The Huawei Fit features a 1.04″ 208×208 monochrome display, an ambient light sensor, Bluetooth 4.2 LE, an 80 mAh battery, and an 18mm silicone band. The display is noteworthy because it’s always on and both backlit and reflective. When in the dark, it’s lit like a regular LCD. When in the sun, it’s reflective and easily read. The brighter the environment, the easier it is to read.
The watch is 9.9mm thick and weighs only 1.23 oz. The band is replaceable with any band of the right size, and the stock band even comes with a quick change switch. The band is also swappable with the Huawei Watch.
On the back you’ll find a capacitive sensor, a heart rate monitor, and charging pins for the magnetic charger.
This watch is packed with interesting hardware. It can tell when you’re wearing it, it measures heart rate constantly throughout the day, and it has an ambient light sensor to turn the backlight on and off when necessary (a feature sorely missing from some Android Wear watches, including Huawei’s own watch). It also has an accelerometer and gyroscope and the wrist raising gesture to trigger the display works great.
The display may not be a traditional LCD, but it’s so clear and easily read outdoors. It is very well suited for a fitness device, especially since many don’t even feature a high res display.
The device actually doesn’t have any buttons at all. The only button is on the bottom of the magnetic charger that snaps onto the back of the watch. This is what is used to reset it if it ever freezes.
It’s also waterproof, rated at IP68 at up to 5 ATM. It’s meant to be used for swimming so water intrusion shouldn’t be a problem.
The software is a proprietary OS used on Huawei’s previous Honor Band Zero, although it’s been hugely improved. Navigating it is similar to Android Wear, where you swipe up and down between different sections. Tapping or swiping left will bring you to that section’s sub-menu.
The workout button under the main watchface has five options for quick workouts: run, walk, cycle, treadmill, and swim. The swim function is currently limited but will be updated in early 2017
Other sections are a display for steps, heart rate (with a day-wide graph when pressed), notifications, and settings. You have a choice of six watch faces, with the main one having a quick start button and showing fitness info. The others have less info but look more traditional.

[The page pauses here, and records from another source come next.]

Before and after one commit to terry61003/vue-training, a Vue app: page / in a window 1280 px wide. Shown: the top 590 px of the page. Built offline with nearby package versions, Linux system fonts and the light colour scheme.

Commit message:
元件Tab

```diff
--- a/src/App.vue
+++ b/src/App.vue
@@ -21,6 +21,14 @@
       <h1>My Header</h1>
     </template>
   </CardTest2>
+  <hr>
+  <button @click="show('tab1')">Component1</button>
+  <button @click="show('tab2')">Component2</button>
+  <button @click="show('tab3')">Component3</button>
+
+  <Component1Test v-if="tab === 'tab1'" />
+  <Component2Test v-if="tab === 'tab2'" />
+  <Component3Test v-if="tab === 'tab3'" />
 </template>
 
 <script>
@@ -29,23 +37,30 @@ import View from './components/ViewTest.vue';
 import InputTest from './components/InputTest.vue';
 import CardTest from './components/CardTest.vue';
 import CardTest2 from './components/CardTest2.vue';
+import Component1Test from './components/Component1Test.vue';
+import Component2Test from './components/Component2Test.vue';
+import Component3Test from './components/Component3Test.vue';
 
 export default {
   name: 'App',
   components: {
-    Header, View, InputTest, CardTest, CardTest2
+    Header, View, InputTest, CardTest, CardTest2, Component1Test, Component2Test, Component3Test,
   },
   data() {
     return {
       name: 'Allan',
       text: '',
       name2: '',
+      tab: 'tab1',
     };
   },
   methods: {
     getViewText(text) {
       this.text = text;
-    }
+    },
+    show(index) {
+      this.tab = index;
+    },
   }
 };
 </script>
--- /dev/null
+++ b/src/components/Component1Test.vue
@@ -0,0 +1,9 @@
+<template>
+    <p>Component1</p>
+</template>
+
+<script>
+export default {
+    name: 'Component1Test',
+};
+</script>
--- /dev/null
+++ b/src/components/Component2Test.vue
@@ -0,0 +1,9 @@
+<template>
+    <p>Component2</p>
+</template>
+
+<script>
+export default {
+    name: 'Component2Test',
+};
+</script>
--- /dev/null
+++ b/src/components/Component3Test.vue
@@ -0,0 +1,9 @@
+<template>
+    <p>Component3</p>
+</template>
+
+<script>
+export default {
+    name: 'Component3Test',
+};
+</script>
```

Overall, the operating system is very functional. The animations aren’t very smooth (the Band Zero’s animations were smooth) but that might be due to the display.
On the phone side, the software used to interact with the watch is called Huawei Wear. The main screen shows your step and distance info, your exercise times throughout the week, heart rate data, sleep data, and a section for creating a workout plan. Pressing on any of these displays will give you more info.
The workout plan feature is touted by Huawei and will allow you to make a workout plan for various running distances (5km, 10km, 13.1 miles, and 26.2 miles). This will give you a goal to work towards that will grow as time goes on.
The app itself is a bit stuttery but very functional. The animations aren’t always smooth in comparison to other apps. It has also crashed a few times, but updates seem to have fixed this.
A nice touch is that there’s a link to the user manual for the device when you first connect it.
This wearable weighs practically nothing and its strap is soft silicone. It’s incredibly comfortable and wearing it every day is no issue at all.
The body is aluminum and is made very well. The glass on the front doesn’t scratch easily during daily use. The band is of high quality and is easily replaced if it is damaged.
The only issue with the build quality is that the aluminum is quite soft. When it scuffs, you can see raw aluminum underneath, which is common with powdercoated finishes. It could stand to be a little more durable.
Despite the backlit display and the tiny 80 mAh battery, this watch is advertised with a 6 day battery life with constant heart rate monitoring enabled. In my testing, this is exactly what I consistently got. Not having to charge it daily is a big plus, especially since it tracks your sleeping habits and can be worn at night.
The charger is easy to use and snaps on. It’s not particularly finicky like other magnetic chargers and centers itself every time. It can fully charge the watch in under one and a half hours.
The Huawei Fit is a very competent fitness tracker. It may not have the best companion app on the market, but it has the hardware down. With a nice display, amazing battery life, and a comfortable design, it’s definitely a winner in my book.